In KEEPS, oral estrogen also appeared to have favorable effects on HDL (the so-called "good" cholesterol), and LDL ("bad" cholesterol) levels, although it did appear to increase triglycerides and CRP (a marker of inflammation).
Skin-patch estrogen had no effect on bimarkers but did appear to improve glucose levels and insulin sensitivity.
The KEEPS results also showed HRT had no significant impact on rates of breast cancer, endometrial cancer, heart attacks, stroke, mini-strokes (TIAs, transient ischemic attacks), or blood clots (VTEs, venous thromboembolisms). However, the presenters pointed out the study was too small to make definite conclusions about these outcomes.

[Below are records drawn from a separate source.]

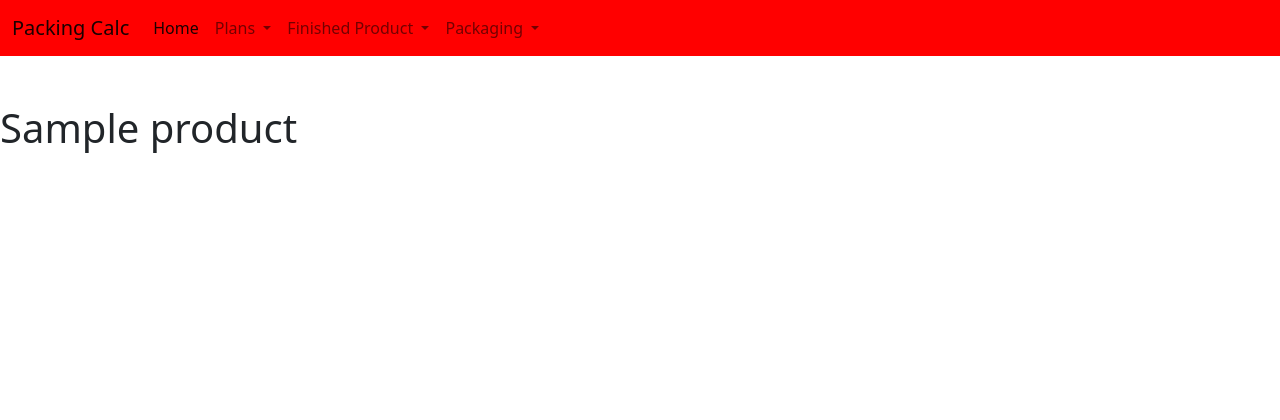
After one commit to RadheyaM/Factory-Planner, a Django app: page /products/ in a window 1280 px wide. The commit adds this page. Shown: the top 420 px of the page. Run offline with Django 3.2, Linux system fonts and the light colour scheme; tables that the repository leaves empty hold one stand-in row (values such as "Sample post"); some libraries are stand-ins or nearby versions.

Commit message:
Create templates, view and url for products and packaging, and add links to the base.html file for easy navigation

```diff
--- a/packing/urls.py
+++ b/packing/urls.py
@@ -4,5 +4,9 @@ from django.urls import path
 
 urlpatterns = [
     # plan list
-    path('plan/', views.PlanView.as_view(), name='plan-list')
+    path('plans/', views.PlanView.as_view(), name='plan-list'),
+    # product list
+    path('products/', views.ProductView.as_view(), name='product-list'),
+    # packaging list
+    path('packaging/', views.PackagingView.as_view(), name='packaging-list'),
 ]
--- a/packing/views.py
+++ b/packing/views.py
@@ -13,3 +13,11 @@ from django.views.generic import ListView
 class PlanView(ListView):
     template_name = 'lists/plan-list.html'
     model = Week
+
+class ProductView(ListView):
+    template_name = 'lists/product-list.html'
+    model = Product
+
+class PackagingView(ListView):
+    template_name = 'lists/packaging-list.html'
+    model = Packaging
--- a/templates/base.html
+++ b/templates/base.html
@@ -28,7 +28,7 @@
               Plans
             </a>
             <ul class="dropdown-menu">
-              <li><a class="dropdown-item" href="#"></a></li>
+              <li><a class="dropdown-item" href="{% url 'plan-list' %}"> Plan List</a></li>
 
             </ul>
           </li>
@@ -37,7 +37,7 @@
               Finished Product
             </a>
             <ul class="dropdown-menu">
-              <li><a class="dropdown-item" href="#">View Finished Products</a></li>
+              <li><a class="dropdown-item" href="{% url 'product-list' %}">View Finished Products</a></li>
             </ul>
           </li>
           <li class="nav-item dropdown">
@@ -45,7 +45,7 @@
               Packaging
             </a>
             <ul class="dropdown-menu">
-              <li><a class="dropdown-item" href="#">View Packaging Configs</a></li>
+              <li><a class="dropdown-item" href="{% url 'packaging-list' %}">View Packaging Configs</a></li>
             </ul>
           </li>
         </ul>
--- /dev/null
+++ b/templates/lists/product-list.html
@@ -0,0 +1,11 @@
+{% extends '../base.html' %}
+
+{% block title %} Product List {% endblock title %}
+
+{% block content %}
+
+    {% for object in object_list %}
+        <h1> {{object.name}} </h1>
+    {% endfor %}
+
+{% endblock content %}
```
Also changed, not shown: templates/lists/packaging-list.html (added, +11 -0 lines).
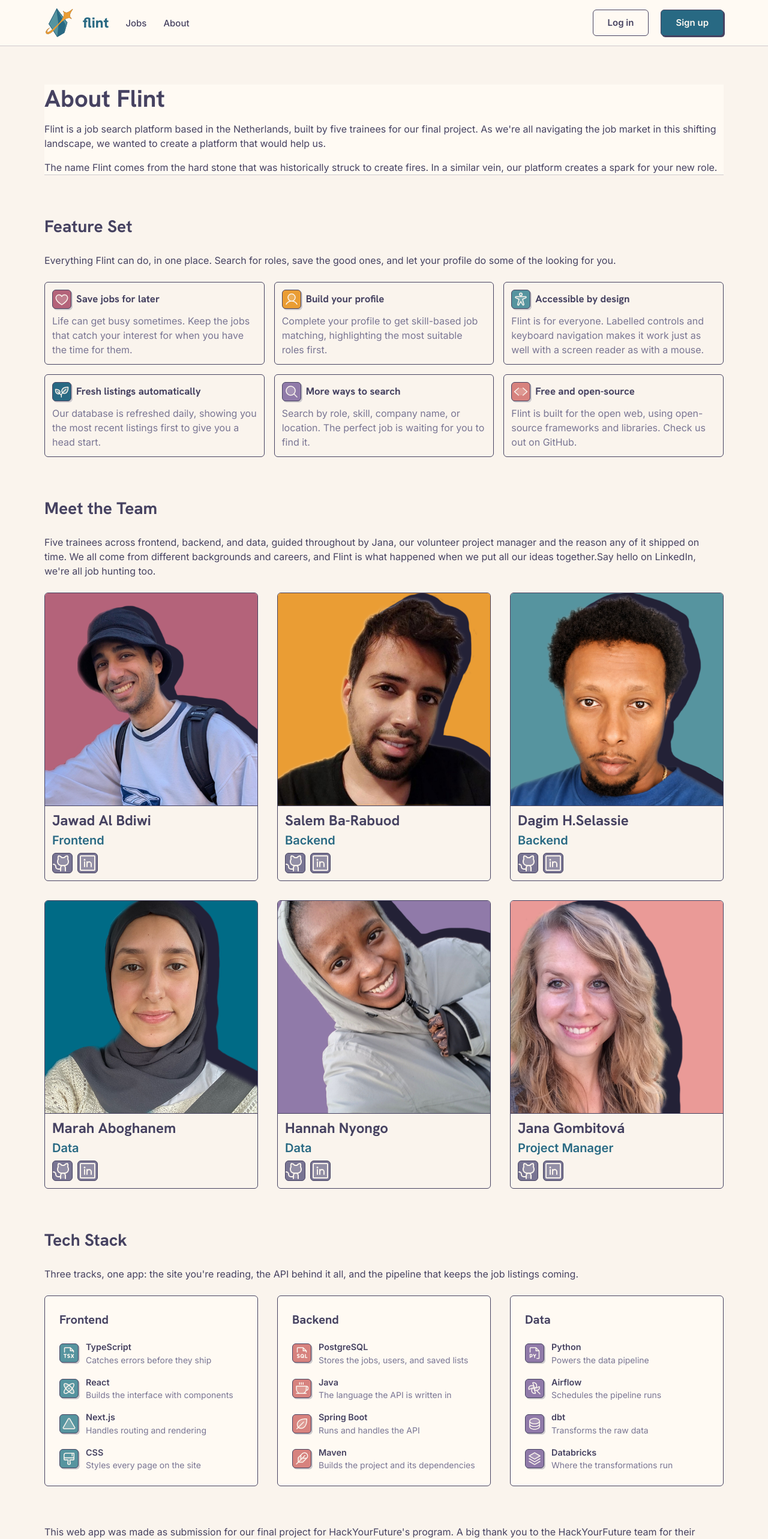
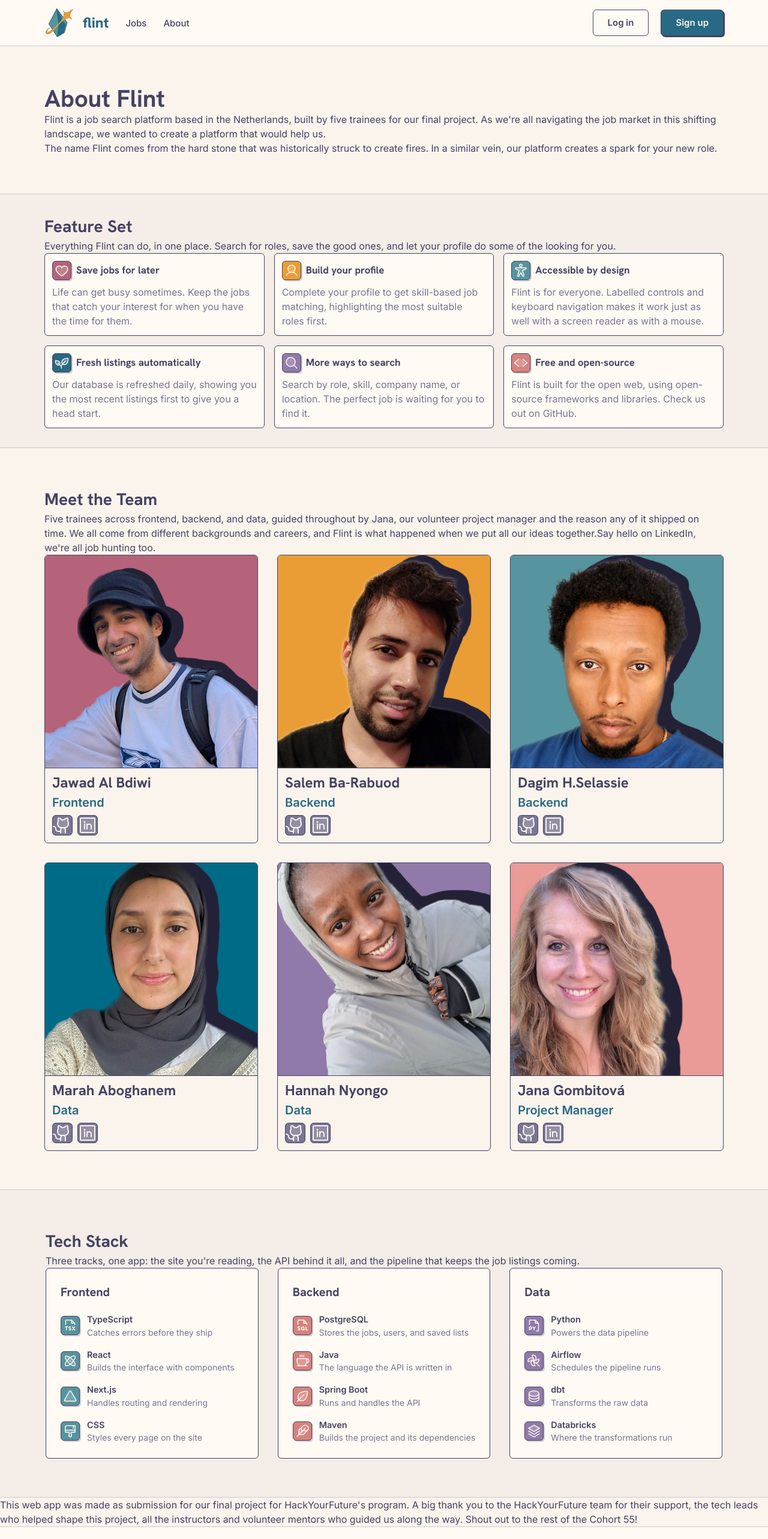
Before and after one commit to HackYourFutureProjects/c55-final-project-group-B, a Next.js app in the folder frontend/: page /about in a window 1280 px wide. Shown: the top 2566 px of the page at 60% size. Built offline with nearby package versions, Linux system fonts and the light colour scheme; no server answers.

Commit message:
feat: refactored about page to include bands between sections

```diff
--- a/frontend/src/app/about/page.module.css
+++ /dev/null
@@ -1,6 +0,0 @@
-.page {
-  display: flex;
-  flex-direction: column;
-  gap: 64px;
-  padding-block: 64px;
-}
--- a/frontend/src/app/about/page.tsx
+++ b/frontend/src/app/about/page.tsx
@@ -6,7 +6,7 @@ import AboutIntro from "@/components/about-intro";
 
 export default function AboutPage() {
   return (
-    <div className={`container ${styles.page}`}>
+    <>
       <AboutIntro />
       <FeatureHighlights />
       <TeamSection />
@@ -18,6 +18,6 @@ export default function AboutPage() {
         instructors and volunteer mentors who guided us along the way. Shout out
         to the rest of the Cohort 55!
       </p>
-    </div>
+    </>
   );
 }
--- a/frontend/src/components/about-intro.module.css
+++ b/frontend/src/components/about-intro.module.css
@@ -2,8 +2,9 @@
   display: flex;
   flex-direction: column;
   gap: 16px;
-  background-color: var(--surface);
+  background-color: var(--base);
   border-bottom: 1px solid var(--highlight-high);
+  padding-block: var(--section-padding);
 }
 
 .intro h1 {
--- a/frontend/src/components/about-intro.tsx
+++ b/frontend/src/components/about-intro.tsx
@@ -3,6 +3,7 @@ import styles from "./about-intro.module.css";
 export default function AboutIntro() {
   return (
     <section className={styles.intro}>
+      <div className="container">
         <h1>About Flint</h1>
         <p>
           Flint is a job search platform based in the Netherlands, built by five
@@ -11,10 +12,11 @@ export default function AboutIntro() {
           help us.
         </p>
         <p>
-        The name Flint comes from the hard stone that was historically struck to
-        create fires. In a similar vein, our platform creates a spark for your
-        new role.
+          The name Flint comes from the hard stone that was historically struck
+          to create fires. In a similar vein, our platform creates a spark for
+          your new role.
         </p>
+      </div>
     </section>
   );
 }
--- a/frontend/src/components/feature-highlights.module.css
+++ b/frontend/src/components/feature-highlights.module.css
@@ -1,7 +1,9 @@
 .section {
   display: flex;
   flex-direction: column;
-  gap: 24px;
+  padding-block: var(--inner-padding);
+  background-color: var(--highlight-low);
+  border-bottom: 1px solid var(--highlight-high);
 }
 
 .heading {
@@ -18,6 +20,7 @@
 }
 
 .item {
+  background-color: var(--surface);
   padding: 12px;
   border: 1px solid var(--text);
   border-radius: var(--radius);
--- a/frontend/src/components/feature-highlights.tsx
+++ b/frontend/src/components/feature-highlights.tsx
@@ -64,6 +64,7 @@ const FEATURES: Feature[] = [
 export default function FeatureHighlights() {
   return (
     <section className={styles.section}>
+      <div className="container">
         <h2 className={styles.heading}>Feature Set</h2>
         <p>
           Everything Flint can do, in one place. Search for roles, save the good
@@ -82,6 +83,7 @@ export default function FeatureHighlights() {
             </li>
           ))}
         </ul>
+      </div>
     </section>
   );
 }
--- a/frontend/src/components/team-section.module.css
+++ b/frontend/src/components/team-section.module.css
@@ -1,7 +1,9 @@
 .section {
   display: flex;
   flex-direction: column;
-  gap: 24px;
+  padding-block: var(--section-padding);
+  background-color: var(--base);
+  border-bottom: 1px solid var(--highlight-high);
 }
 
 .heading {
--- a/frontend/src/components/team-section.tsx
+++ b/frontend/src/components/team-section.tsx
@@ -64,19 +64,21 @@ const MEMBERS: Member[] = [
 export default function TeamSection() {
   return (
     <section className={styles.section}>
+      <div className="container">
         <h2 className={styles.heading}>Meet the Team</h2>
         <p className={styles.intro}>
           Five trainees across frontend, backend, and data, guided throughout by
-        Jana, our volunteer project manager and the reason any of it shipped on
-        time. We all come from different backgrounds and careers, and Flint is
-        what happened when we put all our ideas together.Say hello on LinkedIn,
-        we're all job hunting too.
+          Jana, our volunteer project manager and the reason any of it shipped
+          on time. We all come from different backgrounds and careers, and Flint
+          is what happened when we put all our ideas together.Say hello on
+          LinkedIn, we're all job hunting too.
         </p>
         <div className={styles.grid}>
           {MEMBERS.map((member) => (
             <TeamProfile key={member.name} {...member} />
           ))}
         </div>
+      </div>
     </section>
   );
 }
--- a/frontend/src/components/tech-stack.module.css
+++ b/frontend/src/components/tech-stack.module.css
@@ -1,7 +1,9 @@
 .section {
   display: flex;
   flex-direction: column;
-  gap: 24px;
+  background-color: var(--highlight-low);
+  padding-block: var(--section-padding);
+  border-bottom: 1px solid var(--highlight-high);
 }
 
 .heading {
--- a/frontend/src/components/tech-stack.tsx
+++ b/frontend/src/components/tech-stack.tsx
@@ -132,6 +132,7 @@ function TrackCard({ track, color, technology }: Track) {
 export default function TechStack() {
   return (
     <section className={styles.section}>
+      <div className="container">
         <h2 className={styles.heading}>Tech Stack</h2>
         <p>
           Three tracks, one app: the site you're reading, the API behind it all,
@@ -142,6 +143,7 @@ export default function TechStack() {
             <TrackCard key={track.track} {...track} />
           ))}
         </div>
+      </div>
     </section>
   );
 }
```
Lines whose indentation alone changed are shown as unchanged.
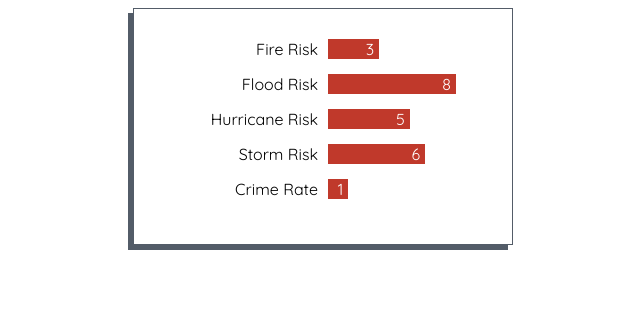
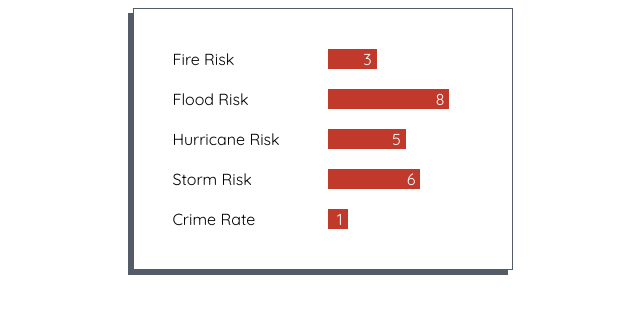
Before and after one commit to richardlam96/feature_callout_box, a React (Create React App) app: page / in a window 1280 px wide. Shown: the top 314 px of the page, without its empty margins (317-957 px from the left). Built offline with nearby package versions, Linux system fonts and the light colour scheme.

Commit message:
added hover css to FeaturesList

```diff
--- a/src/styles/FeatureItem.css
+++ b/src/styles/FeatureItem.css
@@ -1,13 +1,27 @@
 .feature-item-component {
   display: flex;
   flex-direction: row;
-  margin-bottom: 15px;
+  padding: 10px 8px;
   font-family: 'Quicksand', sans-serif;
+  bottom: 0;
+  cursor: default;
+  transition:
+    background 0.2s,
+    box-shadow 0.3s,
+    bottom 0.4s;
+}
+
+.feature-item-component:hover {
+  position: relative;
+  bottom: 5px;
+  background: #ddd;
+  box-shadow: -5px 5px #535c68;
+  font-weight: 550;
 }
 
 .feature-name {
   width: 50%;
-  text-align: right;
+  text-align: left;
   padding-right: 10px;
 }
 
--- a/src/styles/FeatureList.css
+++ b/src/styles/FeatureList.css
@@ -1,5 +1,7 @@
 .feature-list-component {
   width: 30%;
+  min-width: 350px;
+  max-width: 550px;
   background: #fff;
   margin: 0 auto;
   padding: 30px;
```
Also changed, not shown: package.json (line endings or trailing spaces), 1 other file (tests, documents, lock files or other folders).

Smaller Estrogen Doses Appeared to Improve Mood Without Memory LossThe meeting members also heard about an ancillary study called KEEPS-Cog, short for the KEEPS Cognitive Function and Mood/Affective Outcomes Ancillary Study. These results were presented by the study's pricinpal investigator, Sanjay Asthana, who is a professor of geriatric medicine at the University of Wisconsin School of Medicine and Public Health.
KEEPS-Cog was a four-year study of 662 women (average age 52.7 years) from the 727 women in the overall KEEPS cohort who underwent memory and cognition tests and assessments of their emotional health.
Asthana says in a press statement:
"At the four-year point, the women using the oral estrogen or estrogen patch showed no evidence of adverse effects on memory compared to the placebo group."
"There were also reduced symptoms of depression, anxiety and tension among women taking the oral estrogen," he adds.
Asthana says these findings are important because their study is the first to look at a much youngr group of women.
"This will help physicians understand whether or not it is safe for women to begin treatment for managing their menopausal symptoms," he suggests.
ImplicationsIn a statement to the press, the North American Menopause Society (NAMS) says:
"These findings from KEEPS and the KEEPS Cognitive Study should reassure women who are recently menopausal about using hormone therapy for short-term treatment of menopausal symptoms."
They say the results also highlight the importance of making decisions about HRT on an individual basis, since "oral and transdermal estrogens have different effects and different women have different symptoms, risk factors, and goals for their therapy".
The Kronos Longevity Research Institute calls for more studies of newly menopausal women to better define specific differences in hormone treatment, such as routes of delivery, doses and formulation. They also think cardiovascular studies should also look at coronary soft plaque and even estimates of plaque quality in relation to HRT.
Written by Catharine Paddock PhD